rccclk = HAL_RCC_GetPCLK1Freq()*2;

/* Infinite loop */
while (1)

    /* USER CODE BEGIN 3 */
    if (Difference != 0)
        Frequency = rccclk / Difference;
        if (IC_Value1 != 0)
            Duty = (IC_Value2*100)/IC_Value1;        

Interrupt routine to record the captured values:

void HAL_TIM_IC_CaptureCallback(TIM_HandleTypeDef *htim)
{//Frequency and Duty Cycle

    if (htim->Channel == HAL_TIM_ACTIVE_CHANNEL_1)  //rising edge
        IC_Value1 = t2ch1halbuf;    //first value
        HAL_TIM_IC_Stop_DMA(&htim2, TIM_CHANNEL_1);
        HAL_TIM_IC_Start_DMA(&htim2, TIM_CHANNEL_2, &t2ch2halbuf, 1);

    if (htim->Channel == HAL_TIM_ACTIVE_CHANNEL_2)  //falling edge
        if (IC_Value1 != 0)
            IC_Value2 = t2ch2halbuf;    //falling edge
            Difference = IC_Value1;
            Duty = 0;

        HAL_TIM_IC_Stop_DMA(&htim2, TIM_CHANNEL_2);
        HAL_TIM_IC_Start_DMA(&htim2, TIM_CHANNEL_1, &t2ch1halbuf, 1);

Although the DMA runs independently from the CPU to copy values from TIM2 to the buffer, we still have to keep restarting the DMA on each interrupt alternately with the two channels and buffers to obtain the values for each edge because the streams for these timer channels share the same DMA channel (3).

DMA channels and streams
The DMA version can measure frequency and duty cycle up to 1.0 MHz when running HCLK=168MHz with a load on the CPU of less than 60% as can be seen below:
scope shot of cpu usage at 1 MHz input

Interestingly, the DMA interrupt handler is taking longer (5.7us) than the Input Capture interrupt handler was taking (1.2us) so this in itself is not the cause of the performance increase. The important difference is that the Input Capture interrupt handler had to run on every falling edge otherwise it started to go wrong, but the DMA version quite happily works even if only triggers an interrupt every few cycles, as can be clearly seen above. The DMA method transfers the results as soon as they are available to a RAM buffer, freeing up the peripheral to start looking for the next trigger and the CPU can read from the buffer much later without any possibility of corrupted data.

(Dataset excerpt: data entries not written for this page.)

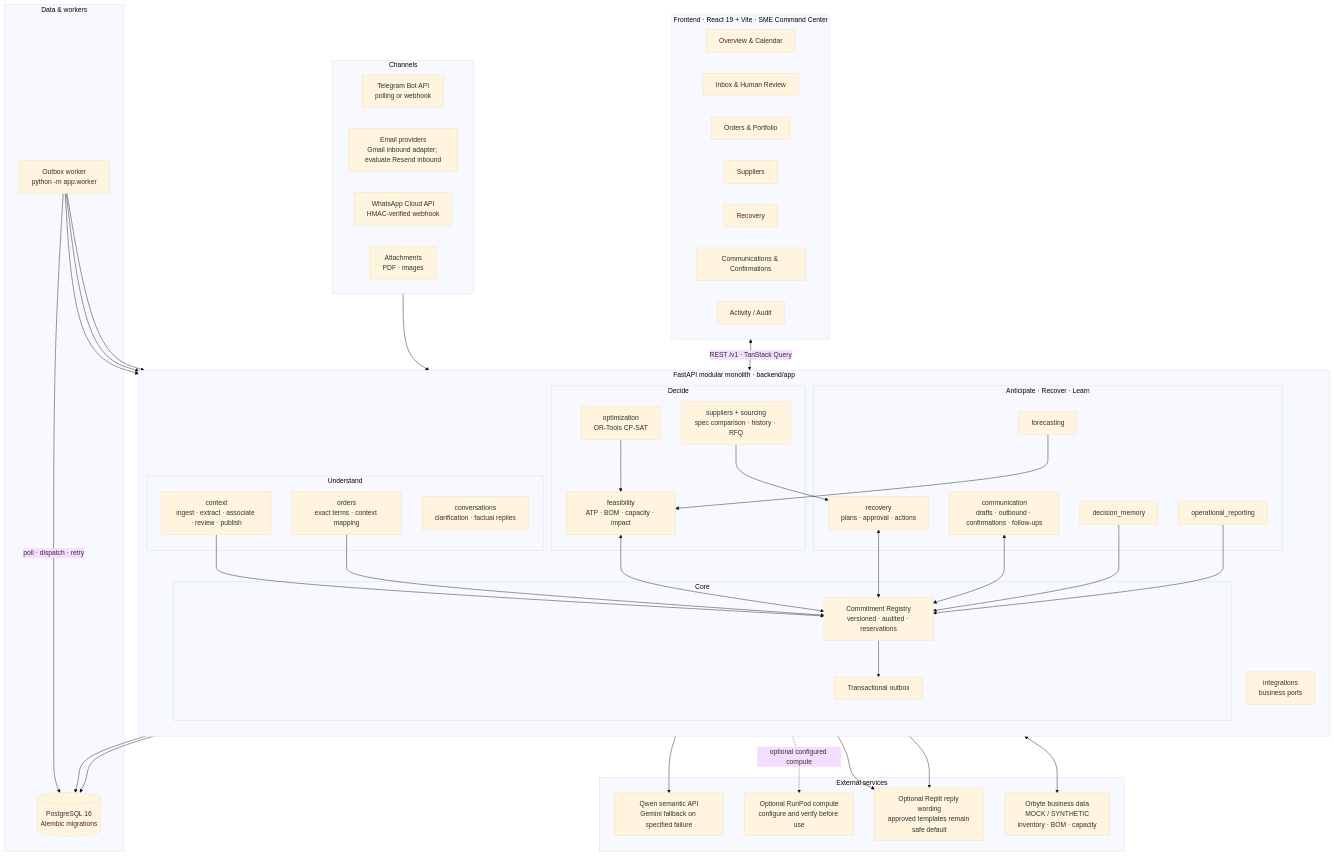
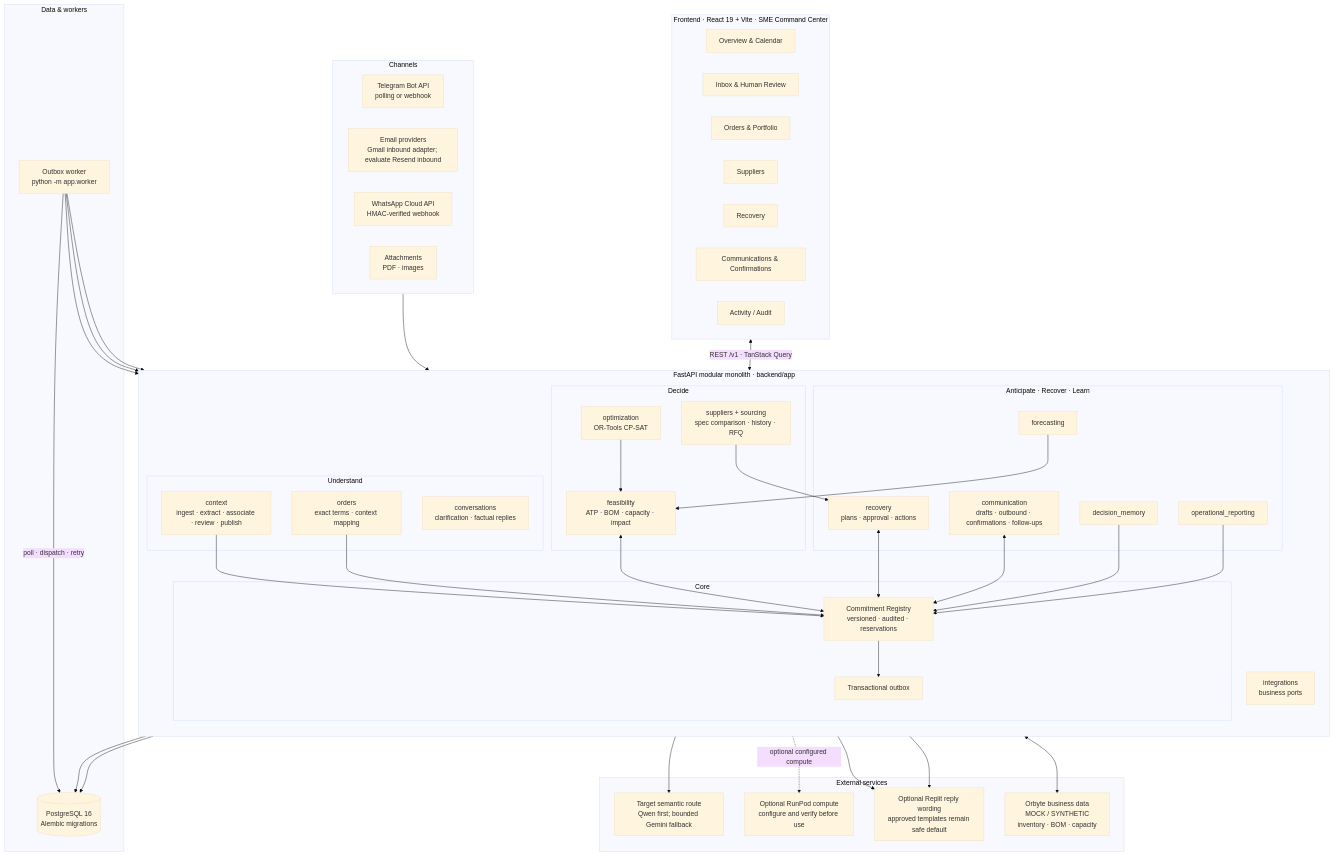
The third of 8 diagrams in README.md (jiahui-1101/MouManTAI), drawn with Mermaid (base theme) before and after one commit. The commit also changed other lines of this file, not shown here.

```diff
--- a/README.md
+++ b/README.md
@@ -252,7 +247,7 @@
     end
 
     subgraph EXT["External services"]
-        LLM["Qwen semantic API<br/>Gemini fallback on specified failure"]
+        LLM["Target semantic route<br/>Qwen first; bounded Gemini fallback"]
         RP["Optional RunPod compute<br/>configure and verify before use"]
         RAI["Optional Replit reply wording<br/>approved templates remain safe default"]
         ORB["Orbyte business data<br/>MOCK / SYNTHETIC<br/>inventory · BOM · capacity"]
```
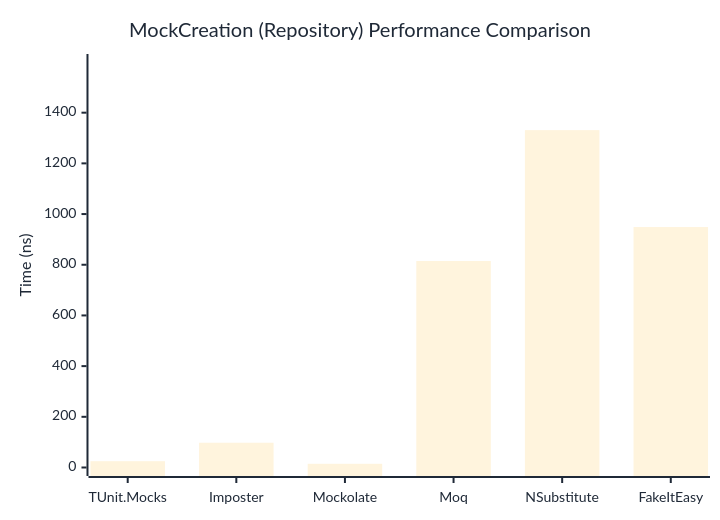
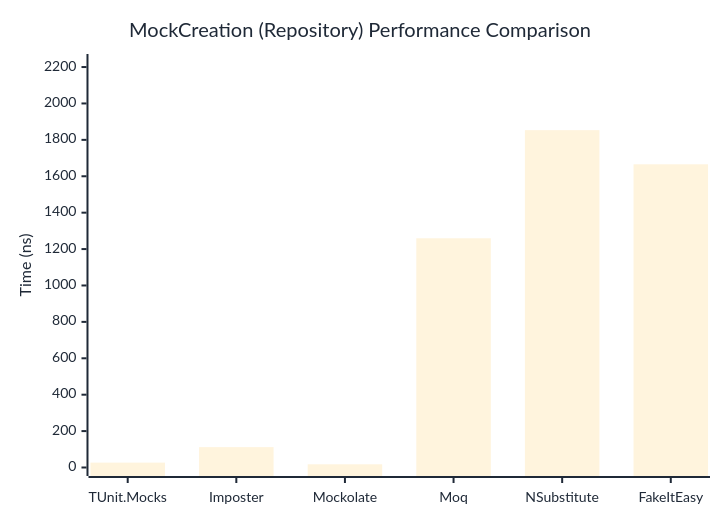
Before and after one commit to thomhurst/TUnit: the second of 2 diagrams in docs/docs/benchmarks/mocks/MockCreation.md, drawn with Mermaid. The commit also changed other lines of this file and 14 other files, not shown here.

````diff
--- a/docs/docs/benchmarks/mocks/MockCreation.md
+++ b/docs/docs/benchmarks/mocks/MockCreation.md
@@ -71,27 +71,27 @@
 ```mermaid
 %%{init: {
   'theme':'base',
   'themeVariables': {
     'primaryColor': '#2563eb',
     'primaryTextColor': '#1f2937',
     'primaryBorderColor': '#1e40af',
     'lineColor': '#6b7280',
     'secondaryColor': '#7c3aed',
     'tertiaryColor': '#dc2626',
     'background': '#ffffff',
     'pie1': '#2563eb',
     'pie2': '#7c3aed',
     'pie3': '#dc2626',
     'pie4': '#f59e0b',
     'pie5': '#10b981',
     'pie6': '#06b6d4',
     'pie7': '#ec4899',
     'pie8': '#6366f1'
   }
 }}%%
 xychart-beta
   title "MockCreation (Repository) Performance Comparison"
   x-axis ["TUnit.Mocks", "Imposter", "Mockolate", "Moq", "NSubstitute", "FakeItEasy"]
-  y-axis "Time (ns)" 0 --> 1598
-  bar [24.87, 97.7, 14.69, 814.83, 1331.13, 948.71]
+  y-axis "Time (ns)" 0 --> 2225
+  bar [26.87, 111.92, 17.6, 1259.36, 1853.36, 1665.7]
 ```
````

Each Input Capture channel can be set to use a prescaler of 2, 4 or 8 to increase the maximum frequency that could be measured by that factor.